It’s always been the goal of the Living Plaza project that the City Hall Plaza become a place where people linger and enjoy themselves and meet others, without the need for a ‘special event to bring people together’. Although the monthly events are loads of fun – we’ve met the most incredible people and have become very familiar with what works and doesn’t work about this space – we don’t think it should be necessary to pull a special event permit every day. In fact, it’s quite a lovely plaza on its own without pre-arranged programming.
The best part about this project has been our realization that this plaza is already a place that people come to enjoy on a daily basis and people love this space for so many reasons. There are a number of people who enjoy the peaceful serenity of the little ripples in the water as the wind wakes the morning, the quiet, and quickness of the plaza wifi for job hunting and emailing, the cool grass and welcome break for the eyes from staring at the computer to stare up at the oak canopies, and a walk through the shady trees on the way to lunch.
It’s the concreted areas next to the building though that we’re most focused on making more human-friendly.

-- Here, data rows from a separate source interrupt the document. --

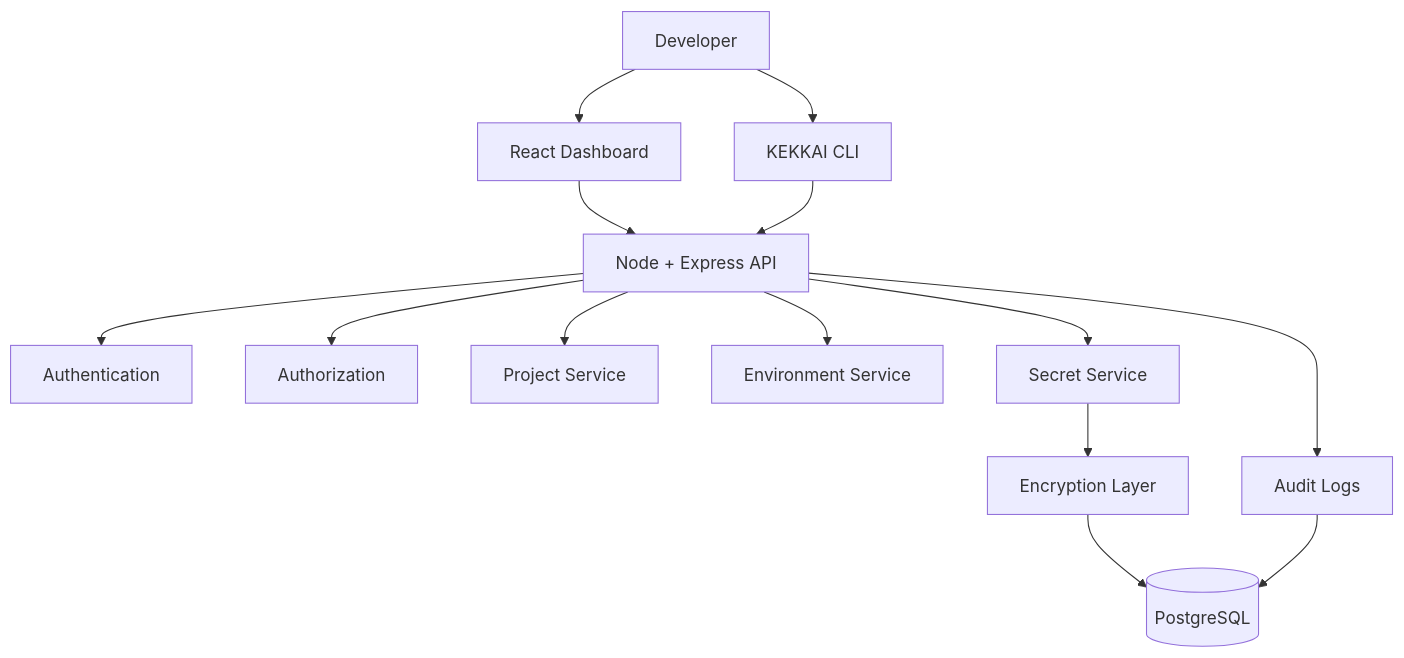
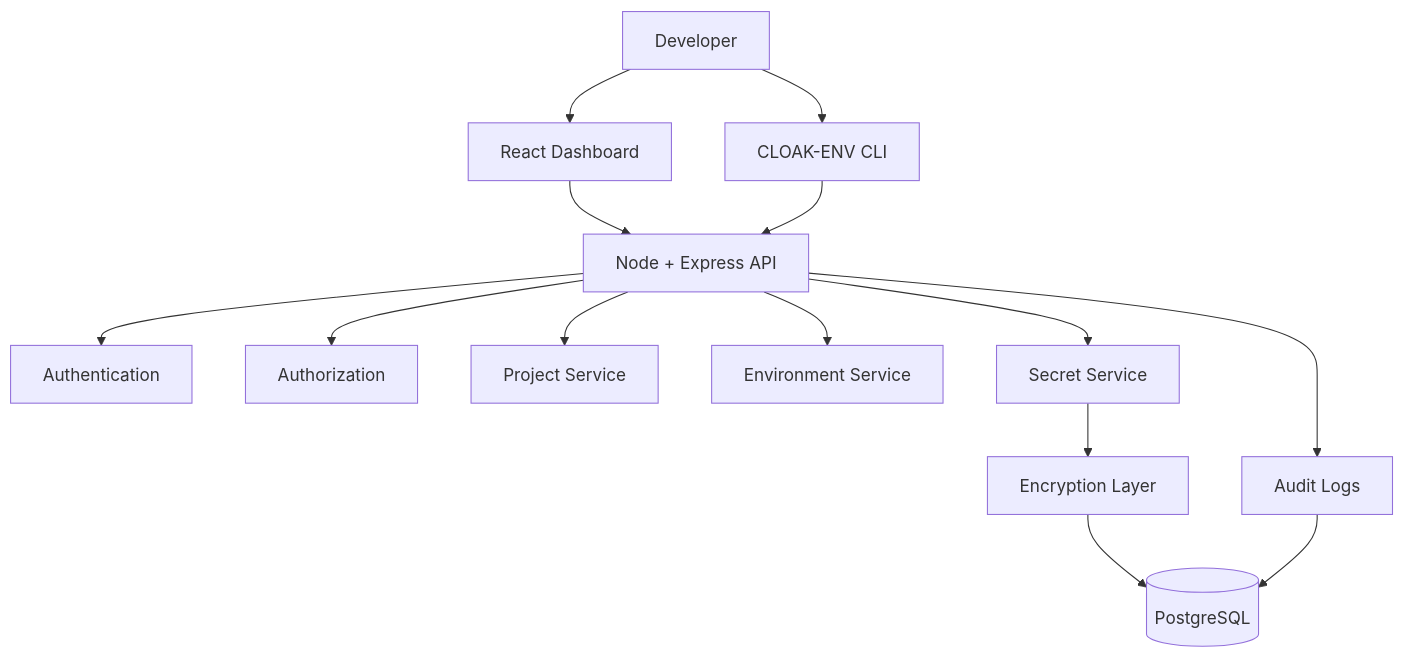
The sixth of 8 diagrams in About.md (aninda8680/Kekkai), drawn with Mermaid before and after one commit. The commit also changed other lines of this file and 45 other files, not shown here.

````diff
--- a/About.md
+++ b/About.md
@@ -2792,46 +2792,46 @@
 ```mermaid
 flowchart TD
 
     DEV[Developer]
 
     WEB[React Dashboard]
 
-    CLI[KEKKAI CLI]
+    CLI[CLOAK-ENV CLI]
 
     API[Node + Express API]
 
     AUTH[Authentication]
 
     RBAC[Authorization]
 
     PROJECT[Project Service]
 
     ENV[Environment Service]
 
     SECRET[Secret Service]
 
     CRYPTO[Encryption Layer]
 
     DB[(PostgreSQL)]
 
     AUDIT[Audit Logs]
 
     DEV --> WEB
     DEV --> CLI
 
     WEB --> API
     CLI --> API
 
     API --> AUTH
     API --> RBAC
 
     API --> PROJECT
     API --> ENV
     API --> SECRET
 
     SECRET --> CRYPTO
     CRYPTO --> DB
 
     API --> AUDIT
     AUDIT --> DB
 ```
````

So here’s our grand vision for how this plaza would become a place so beloved like Bryant Park in New York – a place for people to enjoy passing through or staying for a while, with great events here and there at various times of the day.
Below, Phase 1. The circles are existing trees, the lines are the roads (Young St on the bottom, Ervay on the left and Akard on the right), and the grey is the City hall building (convention center building to the right, across Akard). And, yes, the blue circle is the pond and the tan blobs are the Henry Moore sculpture.
So in Phase 1 we simply add three elements:
- Food trucks provide the food and drink necessary for people to feel comfortable continuing to spend time on the plaza, while also acting as a people-attractor.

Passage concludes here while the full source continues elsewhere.